Love Before You Give
During our stay at ESI, I would wake up to this quote every morning: “You can give without loving, but you can’t love without giving.” The quote stood over a little nook in the room I shared with Abigail. The bold, brown printed letters always remained for me to read, as it stood above the red cushions lining the wooden surface of the nook. I remember my heart responding immediately upon first sight. Even before coming on this trip, I had been considering the ways I could change my mindset about service and community engagement. However, I only used my mind to think about this question. In Ahmedabad, I learned that I should live my life through the heart, mind, and hands. I seemed to only have one-third of that down. I missed the connection between my heart and hands. For me, this quote tells me that you cannot give or fulfill the needs of others without loving. If love comes first, I should have faith that everything else will follow. This basic step of loving had completely slipped my mind, and I was struck by the simplicity of the method. If I put my heart forward, maybe my mind and hands will follow.
After reflecting on the quote in Ahmedabad, I found myself thrown off in the contrasting environment of Pune. The city, hotel, and change of pace made me feel less present. Part of me missed the life back at ESI, especially the people and the natural beauty of the institute.
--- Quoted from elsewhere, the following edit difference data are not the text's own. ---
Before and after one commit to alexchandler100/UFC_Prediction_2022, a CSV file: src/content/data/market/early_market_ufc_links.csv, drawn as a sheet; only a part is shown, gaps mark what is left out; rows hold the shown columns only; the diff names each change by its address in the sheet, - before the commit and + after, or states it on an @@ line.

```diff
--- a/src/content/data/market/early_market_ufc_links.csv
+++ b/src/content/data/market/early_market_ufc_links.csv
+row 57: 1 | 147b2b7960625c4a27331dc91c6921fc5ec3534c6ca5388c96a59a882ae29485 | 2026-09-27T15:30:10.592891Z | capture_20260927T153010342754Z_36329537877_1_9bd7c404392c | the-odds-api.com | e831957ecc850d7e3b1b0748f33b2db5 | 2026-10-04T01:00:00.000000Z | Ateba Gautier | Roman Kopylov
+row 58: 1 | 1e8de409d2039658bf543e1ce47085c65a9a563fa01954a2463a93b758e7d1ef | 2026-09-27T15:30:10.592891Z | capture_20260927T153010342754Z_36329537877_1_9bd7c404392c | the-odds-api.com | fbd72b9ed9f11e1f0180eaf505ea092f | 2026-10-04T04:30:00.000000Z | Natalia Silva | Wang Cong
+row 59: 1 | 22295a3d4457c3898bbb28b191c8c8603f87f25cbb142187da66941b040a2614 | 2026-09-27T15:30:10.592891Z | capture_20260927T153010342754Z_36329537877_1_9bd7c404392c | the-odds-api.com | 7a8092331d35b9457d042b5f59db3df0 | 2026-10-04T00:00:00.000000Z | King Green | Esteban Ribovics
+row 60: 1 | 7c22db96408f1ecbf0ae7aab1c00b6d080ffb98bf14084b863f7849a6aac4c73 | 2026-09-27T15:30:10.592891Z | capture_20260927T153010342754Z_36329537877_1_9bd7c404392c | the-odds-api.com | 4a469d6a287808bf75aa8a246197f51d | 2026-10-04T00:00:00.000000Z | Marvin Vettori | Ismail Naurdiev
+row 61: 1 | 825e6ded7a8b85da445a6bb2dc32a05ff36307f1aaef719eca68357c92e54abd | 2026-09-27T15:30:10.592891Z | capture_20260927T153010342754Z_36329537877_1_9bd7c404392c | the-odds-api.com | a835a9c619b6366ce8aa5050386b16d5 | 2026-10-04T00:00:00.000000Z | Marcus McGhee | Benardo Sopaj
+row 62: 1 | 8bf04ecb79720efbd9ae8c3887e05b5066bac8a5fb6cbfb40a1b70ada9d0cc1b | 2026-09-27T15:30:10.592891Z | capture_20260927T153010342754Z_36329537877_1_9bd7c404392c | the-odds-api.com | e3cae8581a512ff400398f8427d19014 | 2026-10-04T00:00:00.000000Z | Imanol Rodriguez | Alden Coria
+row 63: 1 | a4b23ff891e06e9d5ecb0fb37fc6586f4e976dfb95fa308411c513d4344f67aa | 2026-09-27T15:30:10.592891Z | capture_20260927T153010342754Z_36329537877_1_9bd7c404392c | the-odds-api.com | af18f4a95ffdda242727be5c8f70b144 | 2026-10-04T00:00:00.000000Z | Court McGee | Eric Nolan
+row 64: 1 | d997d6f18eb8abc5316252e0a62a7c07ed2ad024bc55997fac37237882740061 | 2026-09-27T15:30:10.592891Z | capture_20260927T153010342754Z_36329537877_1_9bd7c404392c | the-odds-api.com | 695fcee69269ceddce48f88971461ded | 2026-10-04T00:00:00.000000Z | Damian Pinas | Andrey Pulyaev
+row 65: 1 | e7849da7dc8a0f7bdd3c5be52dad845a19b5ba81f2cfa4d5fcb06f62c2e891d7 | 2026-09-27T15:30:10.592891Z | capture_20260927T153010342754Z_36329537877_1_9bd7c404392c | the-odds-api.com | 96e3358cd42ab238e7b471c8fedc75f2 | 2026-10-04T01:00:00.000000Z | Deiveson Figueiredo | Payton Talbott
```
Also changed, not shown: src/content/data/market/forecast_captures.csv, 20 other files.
For the first time in Niswarth, I found myself uncomfortable, but not in a way where I felt like I was pushing my own boundaries. I just felt “out of it.” The same feeling stayed with me while meeting the Akanksha students for the first time. The Design for Change system allows us to give solutions to communities, but I found myself caught up in the technicalities of the project, rather than trying to engage myself with my new peers in the program. The next day, I was disappointed in myself that I had not been able to offer my peers love and support. I was so caught up in thinking about how I felt that I had failed to consider the feelings of others. The next day was much better, as I got to know the people in my group. For a moment on that first day, I had felt myself slip back into my own habits of worrying about how I could give, rather than taking the time to love. I hope that during the DFC project, I will remind myself to love before I try to give.